In Tamil Nadu, an engineering student died while taking selfies with his friends at the Kolli Hills. The rock on which he was standing cracked and gave way, plunging him to a 60-feet drop. He died from head injuries.

In November, two students died in Gujarat after slipping on the bank of the Narmada canal while trying to take a selfie.

A Japanese tourist, who was taking a selfie at Taj Mahal, suffered a heart attack after tripping and falling down the stairs.

Selfie safety etiquette:
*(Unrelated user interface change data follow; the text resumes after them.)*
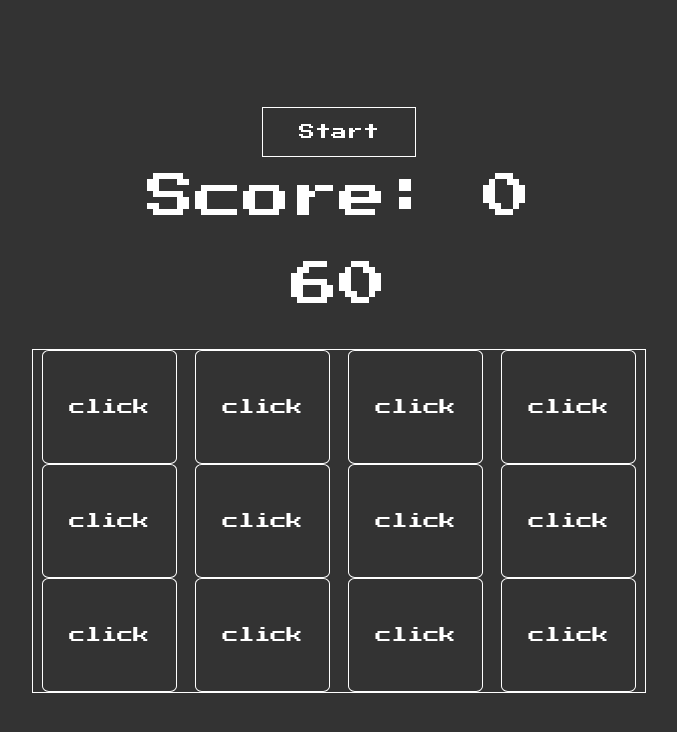
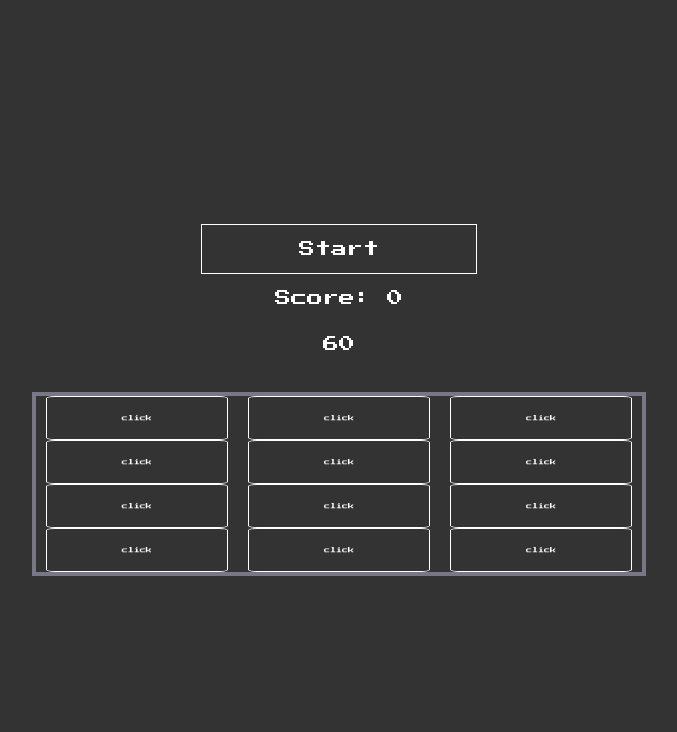
Before and after one commit to Upshur06/Ahack_A_Mole_Game, a plain HTML site: page index.html in a window 1280 px wide. Shown: the whole page, without its empty margins (301-978 px from the left). Drawn offline with Linux system fonts and the light colour scheme.

Commit message:
css media sizes

```diff
--- a/style.css
+++ b/style.css
@@ -31,14 +31,14 @@ main {
     display: flex;
     flex-wrap: wrap;
     width: 60%;
-    height: 40%;
-    border: 1px solid white;
+    height: 70%;
+    border: 4px solid rgb(119, 119, 133);
     margin: auto;
 }
 
 .box{
-    width: 22%;
-    height: 30%;
+    width: 30%;
+    height: 90%;
     border: 1px solid white;
     border-radius: 5%;
     margin: auto;
@@ -54,7 +54,7 @@ main {
 .score-board{
     font-size: 3rem;
     text-align: center;
-    margin-bottom: 40px;
+    margin-bottom: 30px;
 }
 
 .time{
@@ -66,13 +66,13 @@ main {
 .start-button{
     margin-bottom: 1rem;
     border: 1px solid white;
-    width: 15%;
+    width: 13%;
     margin: auto auto 1rem auto;
     text-align: center;
     padding: 1rem;
     cursor: pointer;
     transition-property: background, color;
-    transition-duration: .5s;
+    transition-duration: .3s;
     transition-timing-function: ease-in-out;
 }
 
@@ -80,3 +80,36 @@ main {
     background-color: white;
     color: #333;
 }
+
+@media only screen and (max-width: 310px){
+    .box-container{
+        font-size: 6px;
+        margin: auto;
+    }
+    .score-board{
+        font-size: 1rem;
+        text-align: center;
+    }
+    .time{
+        font-size: 1rem;
+        text-align: center;
+    }
+}
+
+@media only screen and (max-width: 5000px){
+    .box-container{
+        font-size: 6px;
+        margin: auto;
+    }
+    .score-board{
+        font-size: 1rem;
+        text-align: center;
+    }
+    .time{
+        font-size: 1rem;
+        text-align: center;
+    }
+    .start-button{
+        width: 27%;
+    }
+}
```
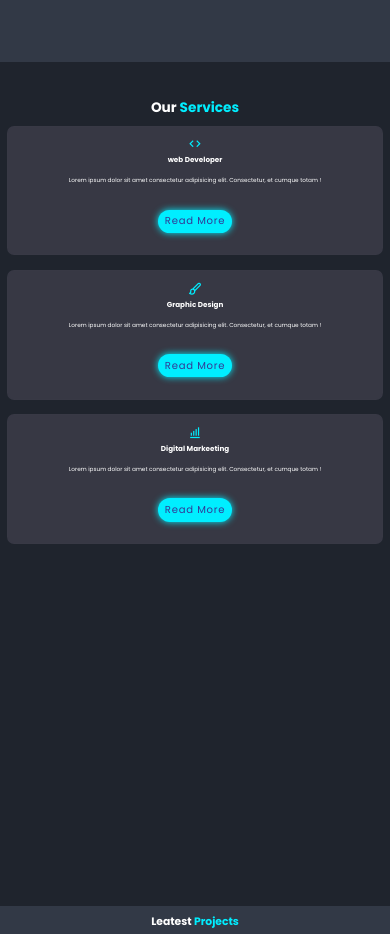
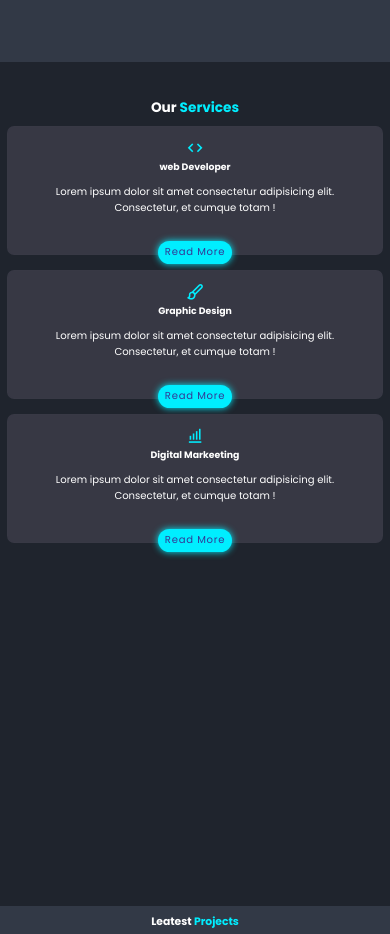
Before and after one commit to Hafiz-Naeem-Amir/portfolio-1.0, a plain HTML site: page index.html in a window 390 px wide. Shown: the part 1640-2574 px from the top of the page. Drawn offline with nearby package versions, Linux system fonts and the light colour scheme.

Commit message:
third code update

```diff
--- a/css/responsive.css
+++ b/css/responsive.css
@@ -1,11 +1,6 @@
-@media screen and (max-width: 1024px){
-    html {
-        overflow-x: hidden;
-        font-size: 80.5%;
-    }
+/* laptop responsive min 999px */
 }
-/* laptop responsive min 999px */
-@media screen and (max-width: 991px) {
+@media screen and (max-width: 995px){
 
     /* services section  */
     .container .services-box {
--- a/css/stylesheet.css
+++ b/css/stylesheet.css
@@ -65,7 +65,7 @@ html {
 .navbar a {
     color: var(--text-color);
     padding-left: 1rem;
-    font-size: 1.1rem;
+    font-size: 1.5rem;
     transition: 3s;
 
 }
@@ -266,7 +266,7 @@ about img{
 }
 
 .services-box p {
-    font-size: 1.1rem;
+    font-size: 1.4rem;
     padding: 10px;
 }
 
```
The increasing numbers of selfie deaths will prompt India, like Russia, to issue an official safety guide for clicking selfies. After witnessing tragic deaths including the death of a 21-year-old woman in Moscow who fell from a bridge and that of the teenager who got electrocuted by rail wires, Russia's Ministry of Internal Affairs issued safety guidelines for clicking selfies.

Few tips for a safe selfie:

-Use selfie sticks.

-Avoiding taking selfies at public and over-crowded places.

-Avoid taking selfies in moving vehicles.

-Avoid clicking selfies on edges including walls, stairs, cliffs, and mountains.

-Take permission before taking selfies at places such as monuments and heritage buildings.

No selfie zone

No-Selfie zones were established in certain areas of the massive Hindu religious event, Kumbh Mela, because organisers feared that bottlenecks caused by selfie-takers could spark stampedes. Last month, the Mumbai police identified 16 No-Selfie zones, after a man drowned while trying to save a girl who fell into the sea while taking a selfie.

First published: 1 February 2016, 4:44 IST